PRAYING IN THE LIGHT OF CHRIST
The transfiguration of Jesus was essentially an experience of prayer (cf. Luke 9:28-29). Indeed, prayer reaches its culmination and thus becomes a source of inner light when the spirit of the human adheres to that of God and their respective wills merge, as it were, to become a whole. When Jesus went up the mountain, he was immersed in contemplation of the loving plan of the Father, who had sent him into the world to save humanity. Elijah and Moses appeared beside Jesus, meaning that the sacred Scriptures were in concordance with the proclamation of his paschal mystery - that, in other words, Christ had to suffer and die in order to enter into his glory (cf. Luke 24:26, 46). At that moment Jesus saw silhouetted before him the cross, the extreme sacrifice necessary in order to free us from the dominion of sin and death. And in his heart, once again, he repeated his "Amen." He said, "Yes, here I am; may your loving will be done, O Father." And as had happened after his baptism in the Jordan, from heaven there came signs of God the Father's pleasure: the light that transfigured Christ and the voice that proclaimed him "my beloved Son" (Mark 9:7).

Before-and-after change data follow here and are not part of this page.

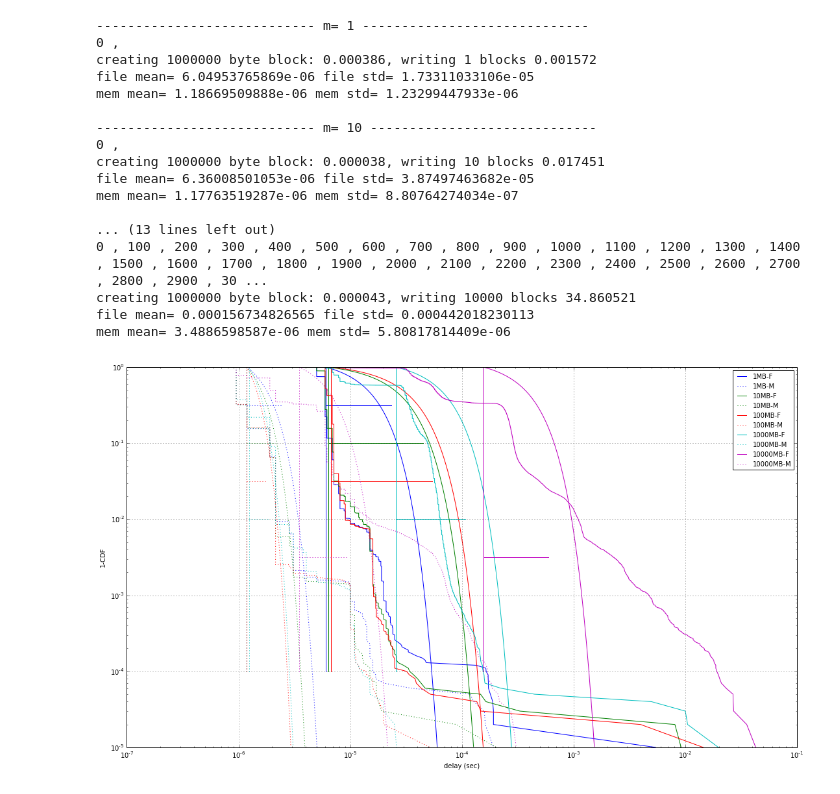
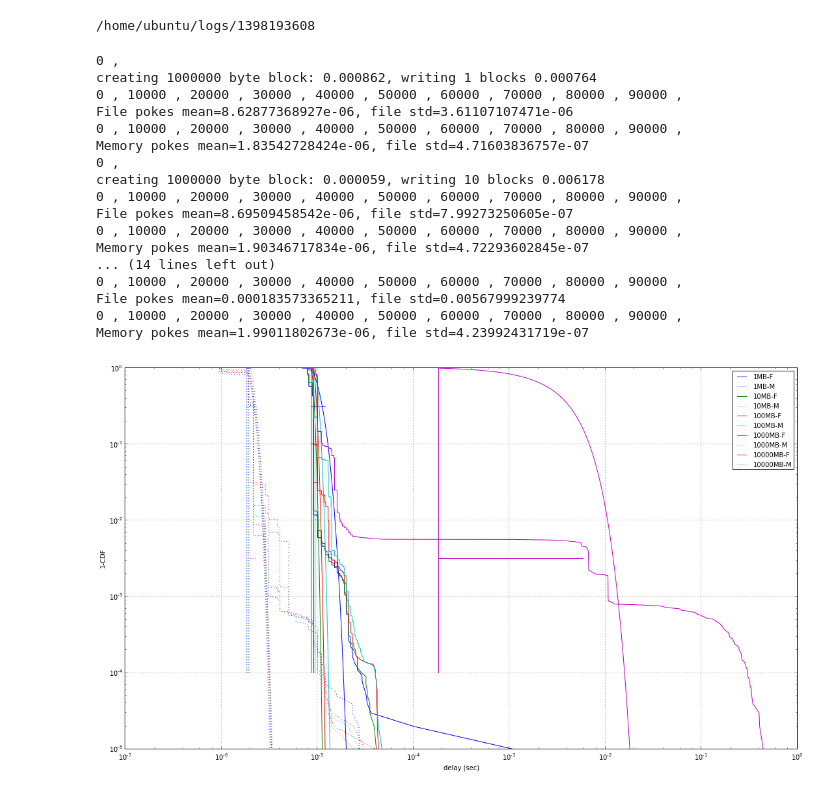
Before and after one commit to yoavfreund/UCSD_BigData, a Jupyter notebook: notebooks/IOPerformance/Measuring performance of memory hierarchy.ipynb, the cells around one changed output. Saved outputs shown, nothing was run; the diff lists cells and outputs as text; code cells hidden in the pictures.

```diff
--- a/notebooks/IOPerformance/Measuring performance of memory hierarchy.ipynb
+++ b/notebooks/IOPerformance/Measuring performance of memory hierarchy.ipynb
@@ -22,6 +22,7 @@ def measureRandomAccess(size,filename='',k=100000):
     sum=0; sum2=0
     T=np.zeros(k)
     for i in range(k):
+        if (i%10000==0): print i,',',
         t=time.time()
         loc=int(rand()*size)
         if inmem:
@@ -52,14 +53,32 @@ def PlotTime(Tsorted,Mean,Std,Color='b',LS='-',Legend=''):
 
     x=arange(Mean,Mean+Std*erfinv(1.0-1.0/len(Tsorted)),Std/100)  # normal distribution
     loglog(x,1-erf((x-Mean)/Std),color=Color,linestyle=LS)
+# %%
+n=1000000 # size of single block (1MB)
+m_list=[1,10,100,1000,10000] # size of file in blocks
+m=None
+k=100000;
+L=len(m_list)
+#print 'n=%d, m=%d,k=%d, m_list=' % (n,m,k),m_list
+
+from os.path import isfile,isdir
+from os import mkdir
+import os
+root=os.environ['HOME']
+log_root=root+'/logs'
+if not isdir(log_root): mkdir(log_root)
+TimeStamp=str(int(time.time()))
+log_dir=log_root+'/'+TimeStamp
+mkdir(log_dir)
+%cd $log_dir
+stat=open('stats.txt','w')
+
+def tee(line):
+    print line
+    stat.write(line+'\n')
+# %% [output]
+/home/ubuntu/logs/1398193608
 # %%
-n=1000000 # size of single block (1MB)
-m_list=[1,10,100,1000,10000] # size of file in blocks
-m=None
-k=100000;
-L=len(m_list)
-#print 'n=%d, m=%d,k=%d, m_list=' % (n,m,k),m_list
-
 def create_file(n,m,filename='DataBlock'):
     t1=time.time()
     A=bytearray(n)
@@ -71,9 +90,8 @@ def create_file(n,m,filename='DataBlock'):
             print i,",",
     file.close()
     t3=time.time()
-    print '\ncreating %d byte block: %f, writing %d blocks %f' % (n,t2-t1,m,t3-t2)
+    tee('\ncreating %d byte block: %f, writing %d blocks %f' % (n,t2-t1,m,t3-t2))
     return (t2-t1,t3-t2)
-
 
 mean=zeros([2,L])   #0: using disk, 1: using memory
 std=zeros([2,L])
@@ -82,55 +100,55 @@ T=zeros([2,L,k])
 for m_i in range(len(m_list)):
 
     m=m_list[m_i]
-    print '\n---------------------------- m=',m,'-----------------------------'
     (t_mem,t_disk) = create_file(n,m,filename='BlockData'+str(m))
 
     (mean[0,m_i],std[0,m_i],T[0,m_i]) = measureRandomAccess(n*m,filename='BlockData'+str(m),k=k)
-    print 'file mean=',mean[0,m_i],'file std=',std[0,m_i]
+    tee('\nFile pokes mean='+str(mean[0,m_i])+', file std='+str(std[0,m_i]))
+
     (mean[1,m_i],std[1,m_i],T[1,m_i]) = measureRandomAccess(n*m,k=k)
-    print 'mem mean=',mean[1,m_i],'mem std=',std[1,m_i]
+    tee('\nMemory pokes mean='+str(mean[1,m_i])+', file std='+str(std[1,m_i]))
 
-pp = PdfPages('MemoryLog.pdf')
+pp = PdfPages('MemoryFigure.pdf')
 figure(figsize=(6,4))
 
 Colors='bgrcmyk'  # The colors for the plot
 LineStyles=['-',':']
 Legends=['F','M']
 
 fig = matplotlib.pyplot.gcf()
 fig.set_size_inches(18.5,10.5)
 
 for m_i in range(len(m_list)):
     Color=Colors[m_i % len(Colors)]
     for Type in [0,1]:
         PlotTime(sort(T[Type,m_i]),mean[Type,m_i],std[Type,m_i],
                  Color=Color,LS=LineStyles[Type],Legend=('%dMB-' % m_list[m_i])+Legends[Type])
 
 grid()
 legend(fontsize='medium')
 xlabel('delay (sec)')
 ylabel('1-CDF')
 pp.savefig()
 pp.close()
 # %% [output]
----------------------------- m= 1 -----------------------------
 0 ,
-creating 1000000 byte block: 0.000386, writing 1 blocks 0.001572
-file mean= 6.04953765869e-06 file std= 1.73311033106e-05
-mem mean= 1.18669509888e-06 mem std= 1.23299447933e-06
-
----------------------------- m= 10 -----------------------------
+creating 1000000 byte block: 0.000862, writing 1 blocks 0.000764
+0 , 10000 , 20000 , 30000 , 40000 , 50000 , 60000 , 70000 , 80000 , 90000 ,
+File pokes mean=8.62877368927e-06, file std=3.61107107471e-06
+0 , 10000 , 20000 , 30000 , 40000 , 50000 , 60000 , 70000 , 80000 , 90000 ,
+Memory pokes mean=1.83542728424e-06, file std=4.71603836757e-07
 0 ,
-creating 1000000 byte block: 0.000038, writing 10 blocks 0.017451
-file mean= 6.36008501053e-06 file std= 3.87497463682e-05
-mem mean= 1.17763519287e-06 mem std= 8.80764274034e-07
-
-... (13 lines left out)
-0 , 100 , 200 , 300 , 400 , 500 , 600 , 700 , 800 , 900 , 1000 , 1100 , 1200 , 1300 , 1400 , 1500 , 1600 , 1700 , 1800 , 1900 , 2000 , 2100 , 2200 , 2300 , 2400 , 2500 , 2600 , 2700 , 2800 , 2900 , 30 ...
-creating 1000000 byte block: 0.000043, writing 10000 blocks 34.860521
-file mean= 0.000156734826565 file std= 0.000442018230113
-mem mean= 3.4886598587e-06 mem std= 5.80817814409e-06
+creating 1000000 byte block: 0.000059, writing 10 blocks 0.006178
+0 , 10000 , 20000 , 30000 , 40000 , 50000 , 60000 , 70000 , 80000 , 90000 ,
+File pokes mean=8.69509458542e-06, file std=7.99273250605e-07
+0 , 10000 , 20000 , 30000 , 40000 , 50000 , 60000 , 70000 , 80000 , 90000 ,
+Memory pokes mean=1.90346717834e-06, file std=4.72293602845e-07
+... (14 lines left out)
+0 , 10000 , 20000 , 30000 , 40000 , 50000 , 60000 , 70000 , 80000 , 90000 ,
+File pokes mean=0.000183573365211, file std=0.00567999239774
+0 , 10000 , 20000 , 30000 , 40000 , 50000 , 60000 , 70000 , 80000 , 90000 ,
+Memory pokes mean=1.99011802673e-06, file std=4.23992431719e-07
-[figure, old version]
+[figure, new version]
 # %%
 import time
 
```
Also changed, not shown: parts of 13 cells of this notebook, 1 other file.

Together with fasting and works of mercy, prayer is the backbone of our spiritual life. Dear brothers and sisters, I urge you to find in this Lenten season prolonged moments of silence, possibly in retreat, in order to review your own lives in the light of the loving plan of the heavenly Father. Let yourselves be guided in this more intense listening to God by the Virgin Mary, a teacher and model of prayer. Even in the thick darkness of Christ's passion, she did not lose the light of her divine Son but rather treasured it in her heart. For this we call on her as Mother of Trust and Hope!
- Angelus Address, Second Sunday of Lent, March 8, 2009
From Lent with Pope Benedict XVI: Meditations for Every Day